  1. Naomi

    From out West in Los Angeles -I finally went to a PTA meeting after a couple of year hiatus and was surprised that it was not so well attended and there were no teachers there. At a school where most of the parents work full-time we have our meetings around 5:30 or 6 pm. But, then the teachers don't want to stay that late after being at school since early in the morning, understandably. Schools with strong PTAs and/or PTOs are doing their best to fill in the gaps of monetary needs that public schools no longer get from our budget strapped state, but it is a lot more work than I remember my parents (read-mom) needing to do when we were kids. I actually recently wrote an entry in my new blog about going to this meeting, so I will share the link here. http://ourlocalschool.wordpress.com/2012/10/02/pta-angst-take-2/

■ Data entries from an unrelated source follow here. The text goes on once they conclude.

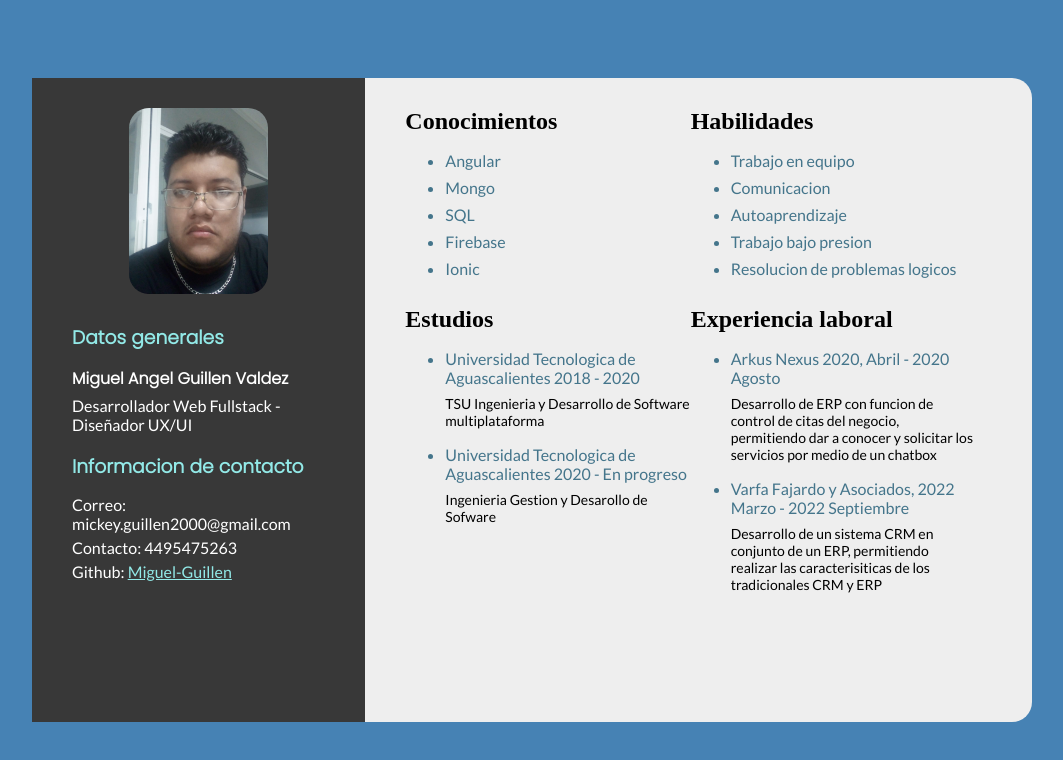
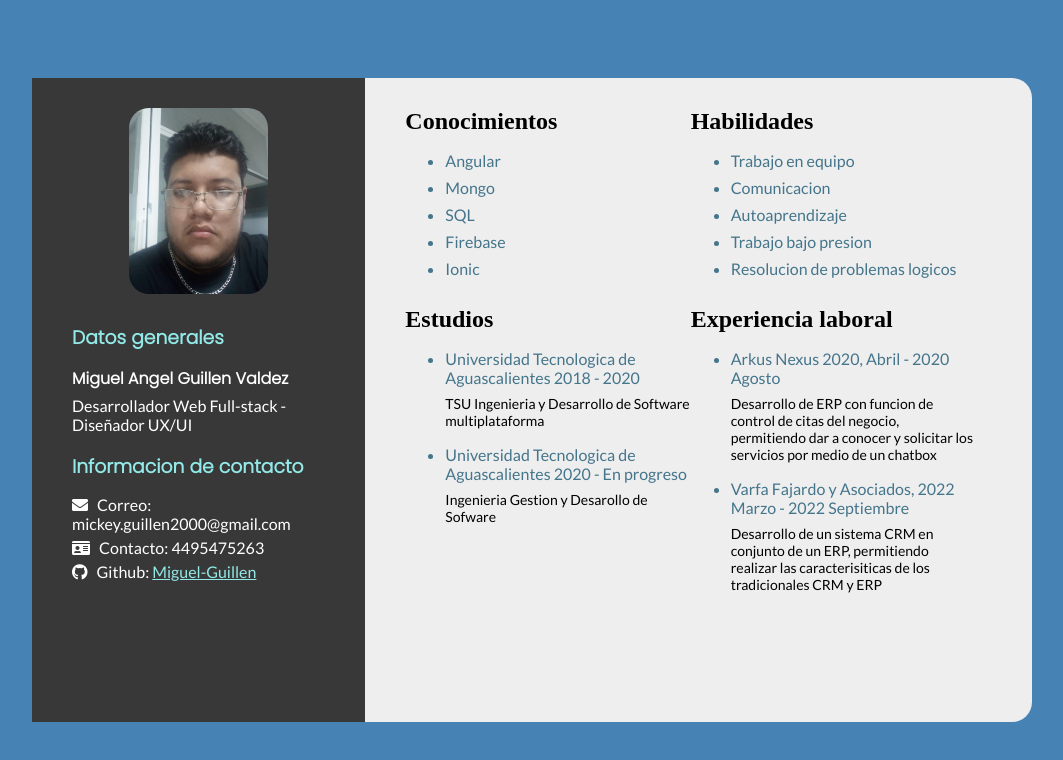
Before and after one commit to Miguel-Guillen/Curriculum, a plain HTML site: page index.html in a window 1280 px wide. Shown: the whole page, without its empty margins (108-1171 px from the left). Drawn offline with Linux system fonts and the light colour scheme.

Commit message:
cambios realizados

```diff
--- a/index.html
+++ b/index.html
@@ -11,7 +11,8 @@
     <link rel="preconnect" href="https://fonts.googleapis.com">
     <link rel="preconnect" href="https://fonts.gstatic.com" crossorigin>
     <link href="https://fonts.googleapis.com/css2?family=Poppins:wght@100;300&display=swap" rel="stylesheet">
-    <title>Document</title>
+    <link rel="stylesheet" href="https://cdnjs.cloudflare.com/ajax/libs/font-awesome/5.13.0/css/all.min.css">
+    <title>CV</title>
 </head>
 <body>
     <section class="container">
@@ -23,13 +24,22 @@
                 <div class="info-generales">
                     <h3>Datos generales</h3>
                     <h4>Miguel Angel Guillen Valdez</h4>
-                    <p>Desarrollador Web Fullstack - Diseñador UX/UI</p>
+                    <p>Desarrollador Web Full-stack - Diseñador UX/UI</p>
                 </div>
                 <div class="datos-generales">
                     <h3>Informacion de contacto</h3>
-                    <p>Correo: mickey.guillen2000@gmail.com</p>
-                    <p>Contacto: 4495475263</p>
-                    <p>Github: <a target="_blank" href="https://github.com/Miguel-Guillen">Miguel-Guillen</a></p>
+                    <p>
+                        <i class="fas fa-envelope"></i>
+                        <span>Correo: mickey.guillen2000@gmail.com</span>
+                    </p>
+                    <p>
+                        <i class="fas fa-id-card"></i>
+                        <span>Contacto: 4495475263</span>
+                    </p>
+                    <p>
+                        <i class="fab fa-github"></i>
+                        <span>Github: <a target="_blank" href="https://github.com/Miguel-Guillen">Miguel-Guillen</a></span>
+                    </p>
                 </div>
             </section>
 
--- a/styles.css
+++ b/styles.css
@@ -55,6 +55,9 @@ h3, h4, h5 {
 .section-1 .info-generales {
     margin-bottom: 18px;
 }
+.section-1 .datos-generales p i {
+    margin-right: 6px;
+}
 
 .section-2 {
     width: auto;
```
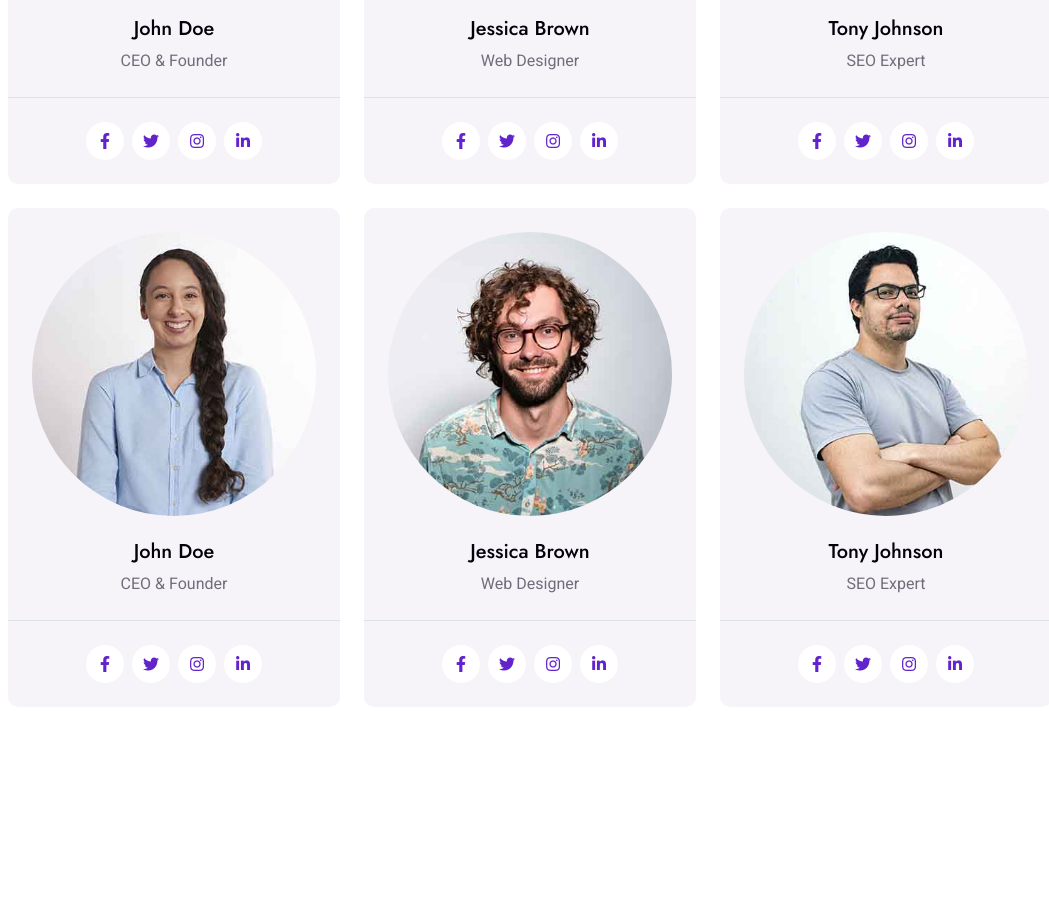
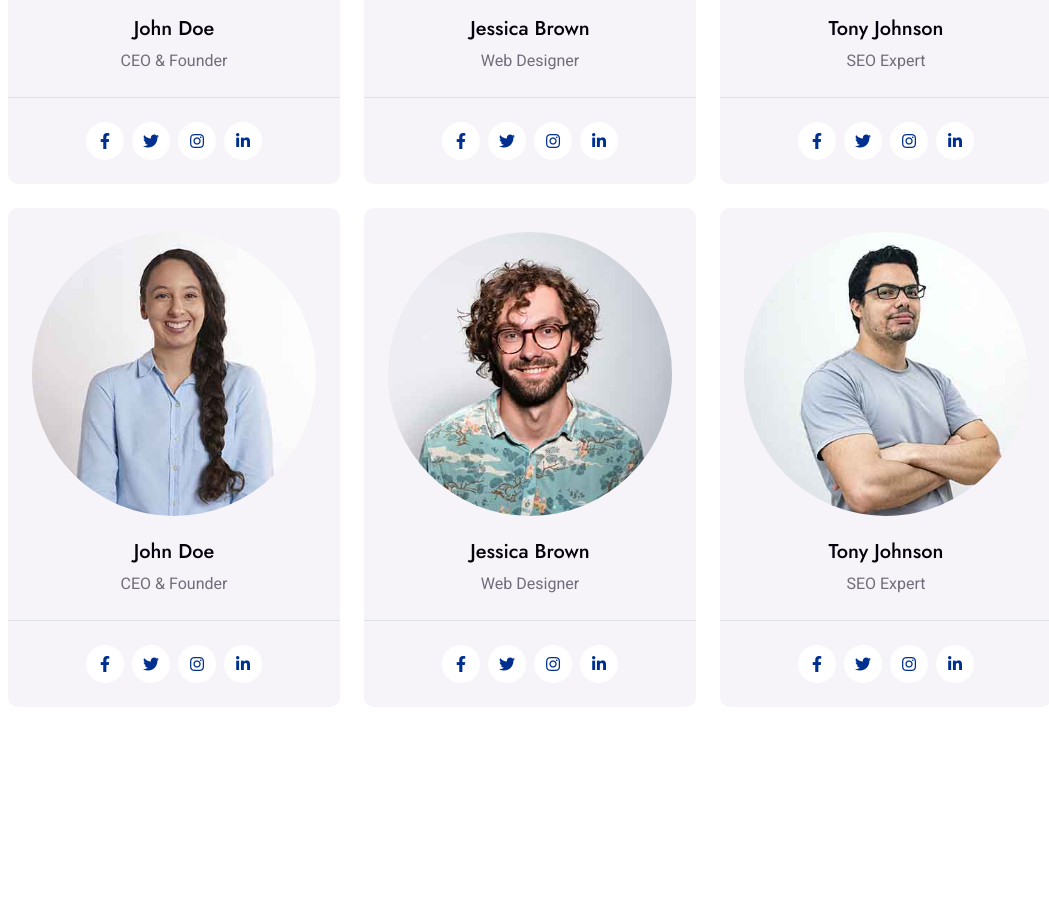
Before and after one commit to degreatdev/dotech-site, a plain HTML site: page team.html in a window 1280 px wide. Shown: the part 1140-2040 px from the top of the page, without its empty margins (110-1159 px from the left). Drawn offline with nearby package versions, Linux system fonts and the light colour scheme.

Commit message:
Update style.css
color primary change test

```diff
--- a/css/style.css
+++ b/css/style.css
@@ -1,6 +1,6 @@
 /********** Template CSS **********/
 :root {
-    --primary: #6222CC;
+    --primary: #00308F;
     --secondary: #FBA504;
     --light: #F6F4F9;
     --dark: #04000B;
```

    October 5, 2012 at 2:00 pm |
  2. truth365

    Khem I am also a NYC transplant now living in NC and I completely agree with your observations. The focus of the PTA seems to be very small, limited and short term. In the high schools it seems like the principal's major role is promoting the football team. But finding out about special programs or scholarship opportunities or even SAT prep is about being part of the right clique. Overall the system seems to promote a 'talented tenth' mentality that college preparedness is for a select few. That is unacceptable.

    October 3, 2012 at 7:32 am |
  3. Khem

    I'm from NYC, so PTA is governed differently than the National PTA non-for-profit. Now in NC I find that the parents are too much about the bake sale. They are about busy work and work hard for a small amount of funds to be used up by the end of the year. The National PTA advocates on our behalf or our children without much input or even asking me my opinion, so who knows what their telling legislators. PTA overall is an experience that has a lot of politics. These groups need to allow parents to work in the areas they want to and not force the agenda of the controlling parents. I realize that I don't have to be a member of the PTA to volunteer and help out so that is a relief. If I want to be a part of the elected positions then I have to work my way up and God forbid if there's a click in place. Its good to observe first and learn the players, understand the structure and the rules they play by. PTAs are so controlled by the principal that its sickening and parents don't have the freedom to share new ideas. Whatever you decide, make sure you are satisfied with what you contribute to your school and most importantly be there for all the children and your own child will be proud.

    October 2, 2012 at 11:53 pm |